Image comparison data:
####################

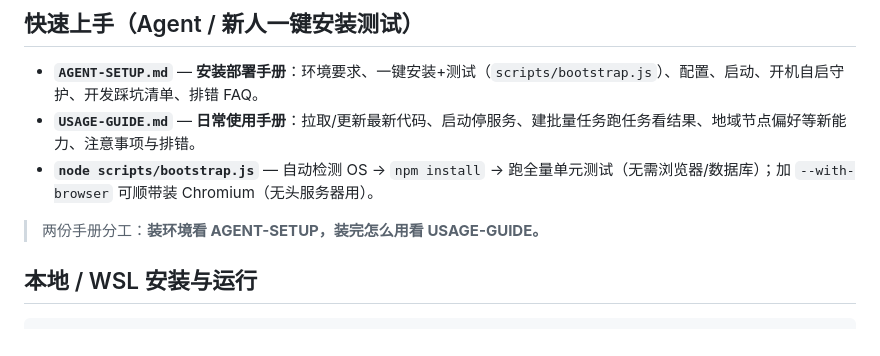
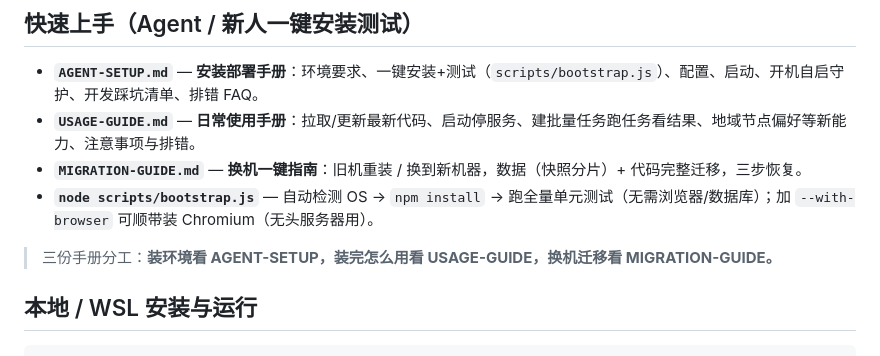
Before and after one commit to rexdcw-cpu/autoclaw, a Markdown page: README.md, the part around the change. Rendered like a GitHub page.

Commit message:
docs: 新增换机一键指南 MIGRATION-GUIDE 并登记入 README

```diff
--- a/README.md
+++ b/README.md
@@ -83,9 +83,10 @@ autoclaw/
 
 - **`AGENT-SETUP.md`** — **安装部署手册**：环境要求、一键安装+测试（`scripts/bootstrap.js`）、配置、启动、开机自启守护、开发踩坑清单、排错 FAQ。
 - **`USAGE-GUIDE.md`** — **日常使用手册**：拉取/更新最新代码、启动停服务、建批量任务跑任务看结果、地域节点偏好等新能力、注意事项与排错。
+- **`MIGRATION-GUIDE.md`** — **换机一键指南**：旧机重装 / 换到新机器，数据（快照分片）+ 代码完整迁移，三步恢复。
 - **`node scripts/bootstrap.js`** — 自动检测 OS → `npm install` → 跑全量单元测试（无需浏览器/数据库）；加 `--with-browser` 可顺带装 Chromium（无头服务器用）。
 
-> 两份手册分工：**装环境看 AGENT-SETUP，装完怎么用看 USAGE-GUIDE。**
+> 三份手册分工：**装环境看 AGENT-SETUP，装完怎么用看 USAGE-GUIDE，换机迁移看 MIGRATION-GUIDE。**
 
 ## 本地 / WSL 安装与运行
 
```
Also changed, not shown: MIGRATION-GUIDE.md (added, +106 -0 lines).
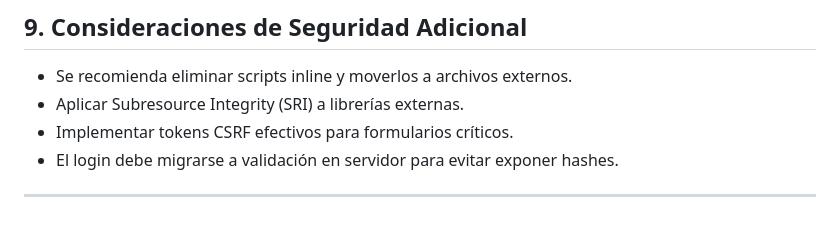
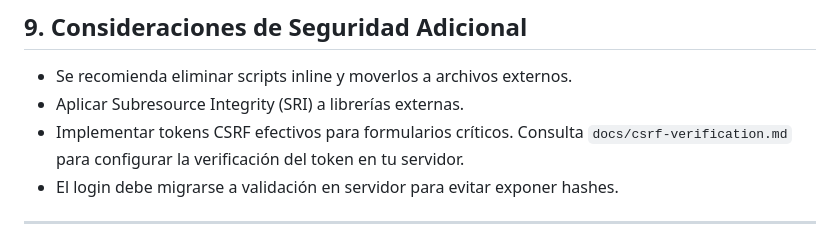
Before and after one commit to JMontes1986/autorizacionesColgemelli, a Markdown page: README.md, the part around the change. Rendered like a GitHub page.

```diff
--- a/README.md
+++ b/README.md
@@ -188,6 +188,7 @@ flowchart TD
 - Se recomienda eliminar scripts inline y moverlos a archivos externos.
 - Aplicar Subresource Integrity (SRI) a librerías externas.
 - Implementar tokens CSRF efectivos para formularios críticos.
+Consulta `docs/csrf-verification.md` para configurar la verificación del token en tu servidor.
 - El login debe migrarse a validación en servidor para evitar exponer hashes.
 
 ---
```
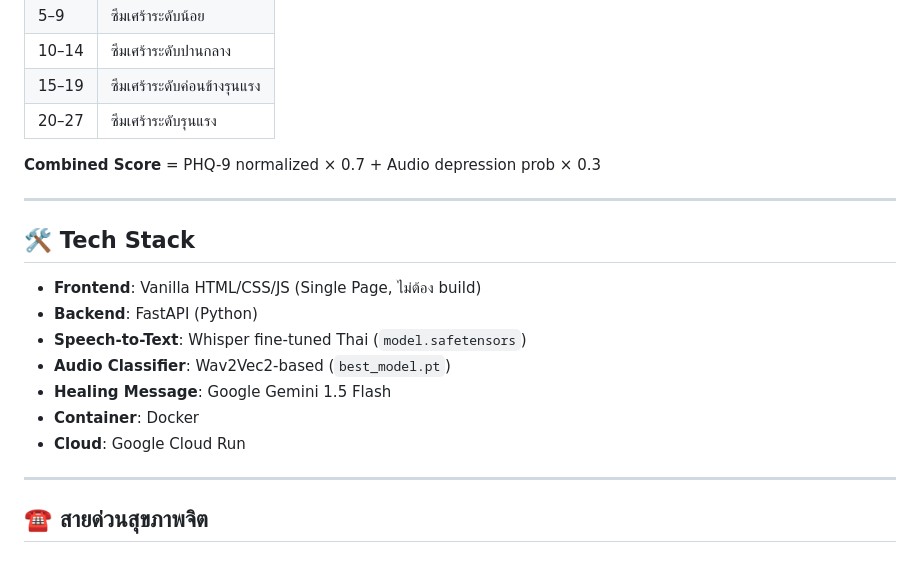
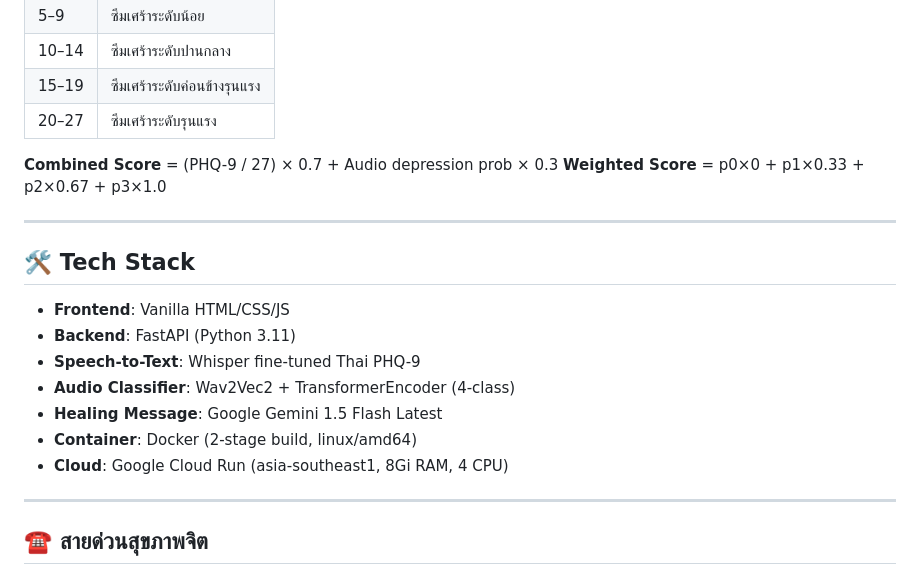
Before and after one commit to 66070130-cloud/phq9-app, a Markdown page: README.md, the part around one of its changes. Rendered like a GitHub page.

```diff
--- a/README.md
+++ b/README.md
@@ -202,19 +161,20 @@ curl -X POST http://localhost:8080/api/analyze \
 | 15–19 | ซึมเศร้าระดับค่อนข้างรุนแรง |
 | 20–27 | ซึมเศร้าระดับรุนแรง |
 
-**Combined Score** = PHQ-9 normalized × 0.7 + Audio depression prob × 0.3
+**Combined Score** = (PHQ-9 / 27) × 0.7 + Audio depression prob × 0.3
+**Weighted Score** = p0×0 + p1×0.33 + p2×0.67 + p3×1.0
 
 ---
 
 ## 🛠️ Tech Stack
 
-- **Frontend**: Vanilla HTML/CSS/JS (Single Page, ไม่ต้อง build)
-- **Backend**: FastAPI (Python)
-- **Speech-to-Text**: Whisper fine-tuned Thai (`model.safetensors`)
-- **Audio Classifier**: Wav2Vec2-based (`best_model.pt`)
-- **Healing Message**: Google Gemini 1.5 Flash
-- **Container**: Docker
-- **Cloud**: Google Cloud Run
+- **Frontend**: Vanilla HTML/CSS/JS
+- **Backend**: FastAPI (Python 3.11)
+- **Speech-to-Text**: Whisper fine-tuned Thai PHQ-9
+- **Audio Classifier**: Wav2Vec2 + TransformerEncoder (4-class)
+- **Healing Message**: Google Gemini 1.5 Flash Latest
+- **Container**: Docker (2-stage build, linux/amd64)
+- **Cloud**: Google Cloud Run (asia-southeast1, 8Gi RAM, 4 CPU)
 
 ---
 
```
Also changed, not shown: other parts of README.md (+41 -82 lines).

####################

*Action item:*
Counting the lines above that hold "Score", reply with the number and no other words.

*Response box:*
3